[Front-end code edit data]
======

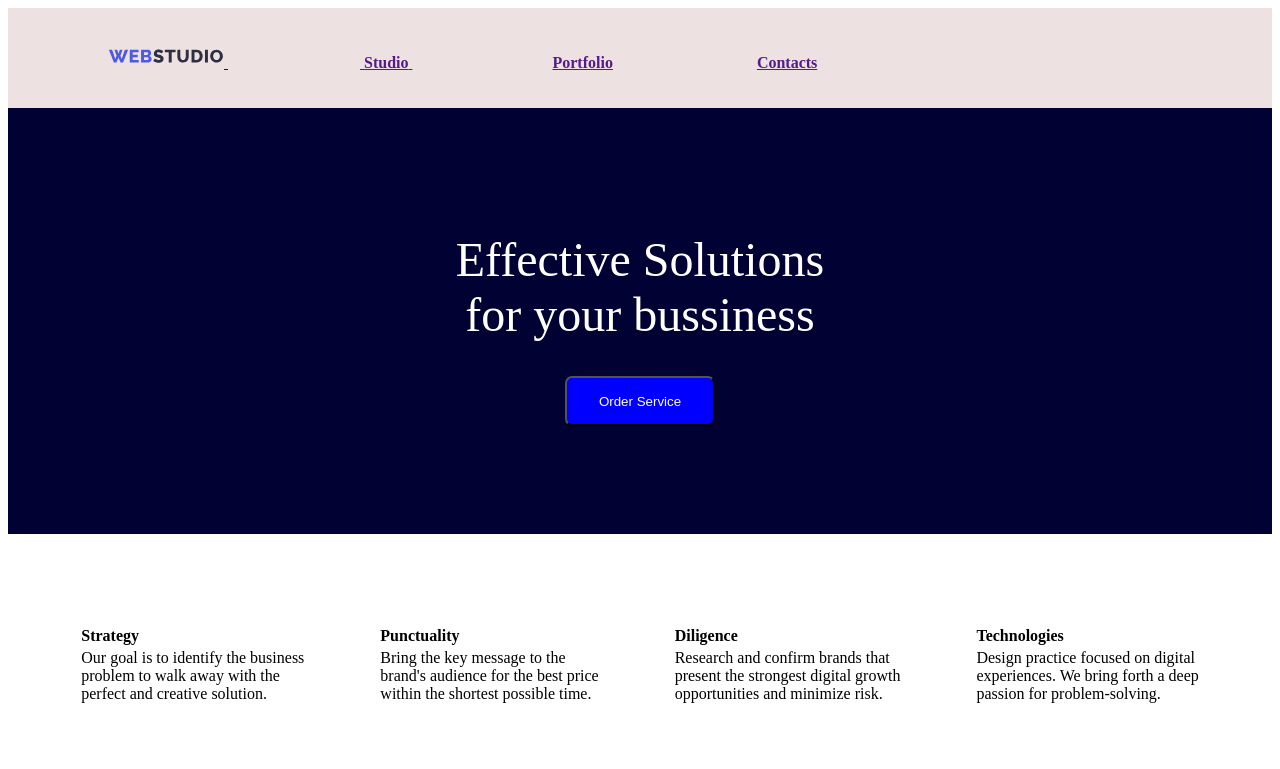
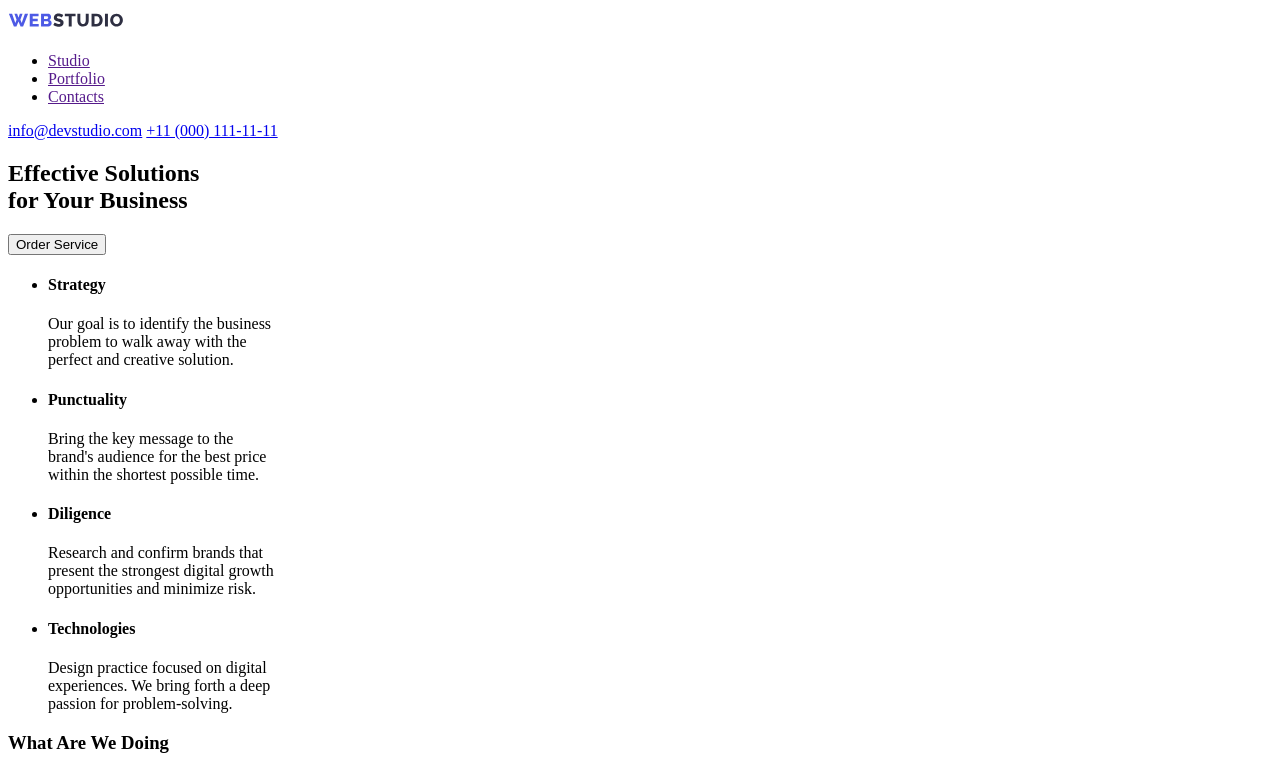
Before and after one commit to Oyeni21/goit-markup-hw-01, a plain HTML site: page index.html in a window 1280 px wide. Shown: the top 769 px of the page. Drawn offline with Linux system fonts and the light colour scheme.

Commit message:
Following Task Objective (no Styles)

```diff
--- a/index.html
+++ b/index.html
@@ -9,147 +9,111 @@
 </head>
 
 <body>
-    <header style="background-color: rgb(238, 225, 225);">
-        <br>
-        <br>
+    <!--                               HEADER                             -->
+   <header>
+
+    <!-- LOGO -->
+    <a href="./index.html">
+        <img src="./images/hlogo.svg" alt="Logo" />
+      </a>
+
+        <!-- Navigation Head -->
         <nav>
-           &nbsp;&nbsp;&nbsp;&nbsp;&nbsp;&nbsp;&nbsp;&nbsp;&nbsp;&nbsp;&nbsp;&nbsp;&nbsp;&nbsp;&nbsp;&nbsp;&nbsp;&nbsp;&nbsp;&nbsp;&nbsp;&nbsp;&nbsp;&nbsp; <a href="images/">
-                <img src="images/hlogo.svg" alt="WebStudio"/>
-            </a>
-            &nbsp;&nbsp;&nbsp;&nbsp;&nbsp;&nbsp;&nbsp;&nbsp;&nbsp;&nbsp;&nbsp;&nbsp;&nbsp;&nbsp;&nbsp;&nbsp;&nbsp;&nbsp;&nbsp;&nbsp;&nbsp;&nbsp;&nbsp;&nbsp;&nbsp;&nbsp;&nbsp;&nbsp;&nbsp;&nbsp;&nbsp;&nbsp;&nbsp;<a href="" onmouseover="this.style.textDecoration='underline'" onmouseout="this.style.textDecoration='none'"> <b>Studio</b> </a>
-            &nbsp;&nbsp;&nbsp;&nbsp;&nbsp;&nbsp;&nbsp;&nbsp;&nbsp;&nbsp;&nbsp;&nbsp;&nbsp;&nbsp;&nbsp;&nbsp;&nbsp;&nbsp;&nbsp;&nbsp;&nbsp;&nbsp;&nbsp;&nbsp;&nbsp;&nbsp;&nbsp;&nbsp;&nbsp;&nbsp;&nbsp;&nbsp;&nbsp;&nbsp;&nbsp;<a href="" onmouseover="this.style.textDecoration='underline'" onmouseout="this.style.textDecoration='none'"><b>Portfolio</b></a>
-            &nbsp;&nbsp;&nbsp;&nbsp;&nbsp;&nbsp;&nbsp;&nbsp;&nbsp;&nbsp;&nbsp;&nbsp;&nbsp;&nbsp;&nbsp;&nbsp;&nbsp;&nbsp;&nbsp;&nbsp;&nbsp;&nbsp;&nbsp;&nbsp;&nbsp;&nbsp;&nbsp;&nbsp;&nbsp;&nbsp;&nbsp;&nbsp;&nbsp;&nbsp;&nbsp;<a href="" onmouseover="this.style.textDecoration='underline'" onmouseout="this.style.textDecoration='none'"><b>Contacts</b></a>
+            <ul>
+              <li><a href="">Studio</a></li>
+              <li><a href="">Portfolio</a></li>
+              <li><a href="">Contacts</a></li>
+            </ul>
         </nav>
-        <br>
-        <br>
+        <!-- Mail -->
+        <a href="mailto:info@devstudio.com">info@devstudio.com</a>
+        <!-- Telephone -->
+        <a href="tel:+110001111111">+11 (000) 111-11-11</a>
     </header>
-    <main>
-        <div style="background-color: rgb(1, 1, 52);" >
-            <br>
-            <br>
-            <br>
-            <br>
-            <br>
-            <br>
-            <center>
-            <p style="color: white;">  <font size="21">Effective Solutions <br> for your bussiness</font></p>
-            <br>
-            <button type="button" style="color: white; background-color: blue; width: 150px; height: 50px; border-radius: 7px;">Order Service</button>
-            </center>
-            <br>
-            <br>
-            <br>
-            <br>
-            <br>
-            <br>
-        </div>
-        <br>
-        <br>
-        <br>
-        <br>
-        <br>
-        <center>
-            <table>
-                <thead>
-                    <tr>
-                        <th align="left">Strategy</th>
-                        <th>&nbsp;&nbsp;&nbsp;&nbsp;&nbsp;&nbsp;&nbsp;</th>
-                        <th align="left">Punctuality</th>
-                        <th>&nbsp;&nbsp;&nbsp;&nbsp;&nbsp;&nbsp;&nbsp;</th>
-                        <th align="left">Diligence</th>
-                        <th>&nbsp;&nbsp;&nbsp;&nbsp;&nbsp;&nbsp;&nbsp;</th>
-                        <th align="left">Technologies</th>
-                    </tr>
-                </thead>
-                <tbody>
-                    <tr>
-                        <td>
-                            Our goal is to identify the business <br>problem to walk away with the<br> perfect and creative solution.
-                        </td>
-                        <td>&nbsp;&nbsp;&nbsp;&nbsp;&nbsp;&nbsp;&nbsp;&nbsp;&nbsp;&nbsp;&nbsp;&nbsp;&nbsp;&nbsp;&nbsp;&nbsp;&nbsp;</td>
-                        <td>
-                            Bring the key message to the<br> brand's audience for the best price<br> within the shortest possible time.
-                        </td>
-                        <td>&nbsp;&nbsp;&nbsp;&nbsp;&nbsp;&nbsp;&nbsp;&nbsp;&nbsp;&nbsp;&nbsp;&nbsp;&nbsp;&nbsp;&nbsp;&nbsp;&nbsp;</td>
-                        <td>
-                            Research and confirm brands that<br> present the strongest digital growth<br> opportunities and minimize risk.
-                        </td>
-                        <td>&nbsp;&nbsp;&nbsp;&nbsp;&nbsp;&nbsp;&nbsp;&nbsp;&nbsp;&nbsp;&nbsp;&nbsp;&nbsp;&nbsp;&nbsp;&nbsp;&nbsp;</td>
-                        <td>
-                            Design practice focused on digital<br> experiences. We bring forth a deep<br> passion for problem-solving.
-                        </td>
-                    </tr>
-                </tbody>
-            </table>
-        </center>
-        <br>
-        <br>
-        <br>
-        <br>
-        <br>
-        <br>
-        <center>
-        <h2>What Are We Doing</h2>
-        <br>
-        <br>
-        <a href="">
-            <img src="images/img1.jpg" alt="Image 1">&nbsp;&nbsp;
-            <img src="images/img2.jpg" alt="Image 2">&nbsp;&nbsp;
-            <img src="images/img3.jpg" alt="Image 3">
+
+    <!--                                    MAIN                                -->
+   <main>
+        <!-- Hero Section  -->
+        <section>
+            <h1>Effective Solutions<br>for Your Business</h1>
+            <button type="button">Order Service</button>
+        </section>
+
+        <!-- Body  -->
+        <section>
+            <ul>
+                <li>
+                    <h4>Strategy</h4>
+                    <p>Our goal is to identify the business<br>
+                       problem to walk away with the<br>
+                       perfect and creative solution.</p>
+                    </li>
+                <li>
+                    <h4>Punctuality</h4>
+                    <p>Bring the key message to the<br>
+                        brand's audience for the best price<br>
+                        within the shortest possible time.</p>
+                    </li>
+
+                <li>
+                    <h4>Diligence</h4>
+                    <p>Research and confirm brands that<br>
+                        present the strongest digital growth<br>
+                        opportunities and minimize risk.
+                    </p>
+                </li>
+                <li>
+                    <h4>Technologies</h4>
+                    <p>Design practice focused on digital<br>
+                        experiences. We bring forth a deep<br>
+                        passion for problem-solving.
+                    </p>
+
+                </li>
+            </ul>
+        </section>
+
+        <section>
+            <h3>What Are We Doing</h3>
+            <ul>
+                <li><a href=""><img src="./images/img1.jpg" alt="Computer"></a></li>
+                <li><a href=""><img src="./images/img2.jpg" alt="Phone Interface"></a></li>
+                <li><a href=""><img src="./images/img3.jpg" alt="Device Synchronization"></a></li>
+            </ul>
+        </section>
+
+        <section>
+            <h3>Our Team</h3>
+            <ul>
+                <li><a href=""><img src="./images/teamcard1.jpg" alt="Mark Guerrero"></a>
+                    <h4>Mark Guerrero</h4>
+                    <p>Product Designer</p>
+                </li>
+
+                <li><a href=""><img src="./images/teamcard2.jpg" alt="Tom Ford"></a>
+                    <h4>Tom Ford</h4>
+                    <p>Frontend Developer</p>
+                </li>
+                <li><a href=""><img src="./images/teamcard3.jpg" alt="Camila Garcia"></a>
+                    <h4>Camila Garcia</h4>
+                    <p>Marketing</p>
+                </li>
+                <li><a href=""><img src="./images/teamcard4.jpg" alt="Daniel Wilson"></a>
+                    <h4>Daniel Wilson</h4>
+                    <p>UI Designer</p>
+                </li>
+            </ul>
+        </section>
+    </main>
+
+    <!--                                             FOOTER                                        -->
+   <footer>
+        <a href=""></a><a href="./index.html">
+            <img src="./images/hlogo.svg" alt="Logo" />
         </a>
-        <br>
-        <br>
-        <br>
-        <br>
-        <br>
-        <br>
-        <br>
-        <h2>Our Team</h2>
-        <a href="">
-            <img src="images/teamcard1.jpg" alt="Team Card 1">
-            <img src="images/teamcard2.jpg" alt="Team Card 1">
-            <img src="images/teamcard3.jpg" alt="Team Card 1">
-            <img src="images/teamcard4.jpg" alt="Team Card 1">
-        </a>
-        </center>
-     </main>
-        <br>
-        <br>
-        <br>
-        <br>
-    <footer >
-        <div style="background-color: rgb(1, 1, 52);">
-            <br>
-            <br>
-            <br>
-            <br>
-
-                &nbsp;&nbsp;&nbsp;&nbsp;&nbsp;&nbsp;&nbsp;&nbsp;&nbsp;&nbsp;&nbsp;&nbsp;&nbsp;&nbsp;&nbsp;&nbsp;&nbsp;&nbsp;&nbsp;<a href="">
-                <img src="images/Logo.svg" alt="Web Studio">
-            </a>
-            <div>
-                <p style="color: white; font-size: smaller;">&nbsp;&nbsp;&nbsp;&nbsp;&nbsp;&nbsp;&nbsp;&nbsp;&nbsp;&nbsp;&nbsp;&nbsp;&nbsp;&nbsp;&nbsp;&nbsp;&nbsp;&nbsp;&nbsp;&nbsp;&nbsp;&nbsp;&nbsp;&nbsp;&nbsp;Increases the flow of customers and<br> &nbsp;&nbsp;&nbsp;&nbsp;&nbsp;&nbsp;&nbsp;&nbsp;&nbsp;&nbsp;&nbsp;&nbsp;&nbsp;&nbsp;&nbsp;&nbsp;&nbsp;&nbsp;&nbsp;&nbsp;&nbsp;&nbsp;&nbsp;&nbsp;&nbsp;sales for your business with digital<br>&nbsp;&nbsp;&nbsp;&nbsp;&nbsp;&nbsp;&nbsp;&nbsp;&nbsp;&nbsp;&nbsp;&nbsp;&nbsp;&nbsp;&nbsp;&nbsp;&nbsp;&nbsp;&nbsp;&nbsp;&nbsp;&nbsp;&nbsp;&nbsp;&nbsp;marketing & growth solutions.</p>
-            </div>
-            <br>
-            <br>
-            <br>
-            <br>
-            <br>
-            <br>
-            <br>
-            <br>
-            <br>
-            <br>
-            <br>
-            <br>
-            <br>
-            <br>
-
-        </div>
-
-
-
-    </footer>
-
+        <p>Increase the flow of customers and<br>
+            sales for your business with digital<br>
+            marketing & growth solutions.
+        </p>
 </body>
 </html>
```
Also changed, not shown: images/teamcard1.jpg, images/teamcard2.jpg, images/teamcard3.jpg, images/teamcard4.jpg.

======

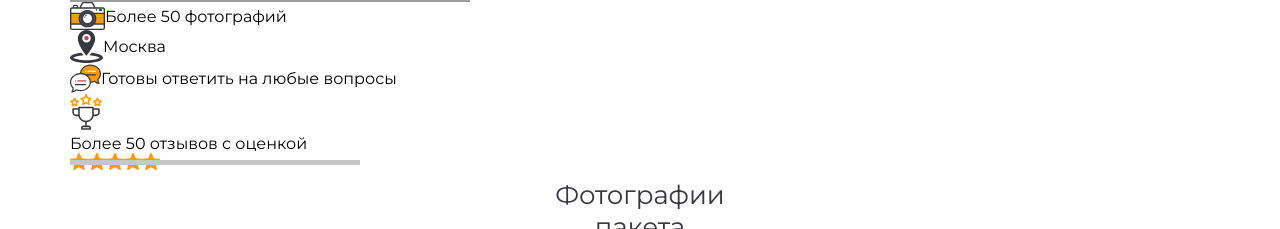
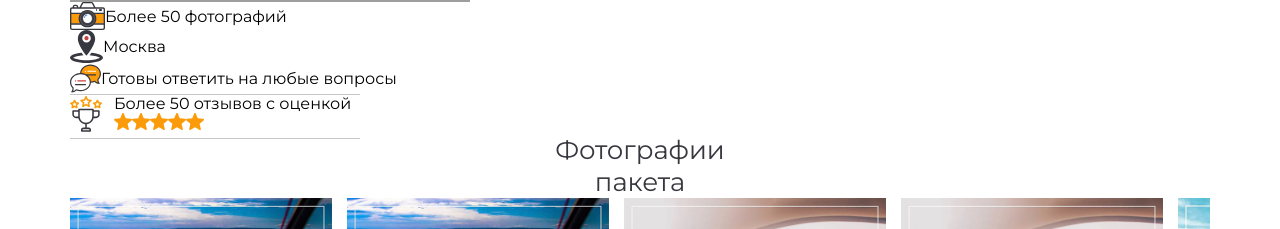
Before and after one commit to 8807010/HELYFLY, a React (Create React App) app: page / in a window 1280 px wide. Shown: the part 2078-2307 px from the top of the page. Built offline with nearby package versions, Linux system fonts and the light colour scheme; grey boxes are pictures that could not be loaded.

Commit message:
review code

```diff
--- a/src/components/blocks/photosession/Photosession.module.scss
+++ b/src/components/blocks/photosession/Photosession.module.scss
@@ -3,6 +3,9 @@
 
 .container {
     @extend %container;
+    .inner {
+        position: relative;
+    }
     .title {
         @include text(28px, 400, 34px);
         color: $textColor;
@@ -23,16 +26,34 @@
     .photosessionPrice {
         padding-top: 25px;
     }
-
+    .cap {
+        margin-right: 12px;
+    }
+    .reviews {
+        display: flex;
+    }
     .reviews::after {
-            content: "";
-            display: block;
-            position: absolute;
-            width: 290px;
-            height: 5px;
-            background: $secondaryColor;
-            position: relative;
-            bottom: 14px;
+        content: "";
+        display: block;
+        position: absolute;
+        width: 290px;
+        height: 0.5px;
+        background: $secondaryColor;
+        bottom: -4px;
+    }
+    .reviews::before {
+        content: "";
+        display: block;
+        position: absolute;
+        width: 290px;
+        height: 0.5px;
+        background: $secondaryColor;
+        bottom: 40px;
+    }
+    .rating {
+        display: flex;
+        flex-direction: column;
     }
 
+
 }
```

======

**Task objective:** Lines holding the string "background" in the records: how many are there? Give only the number.

**Answer to this task:** 7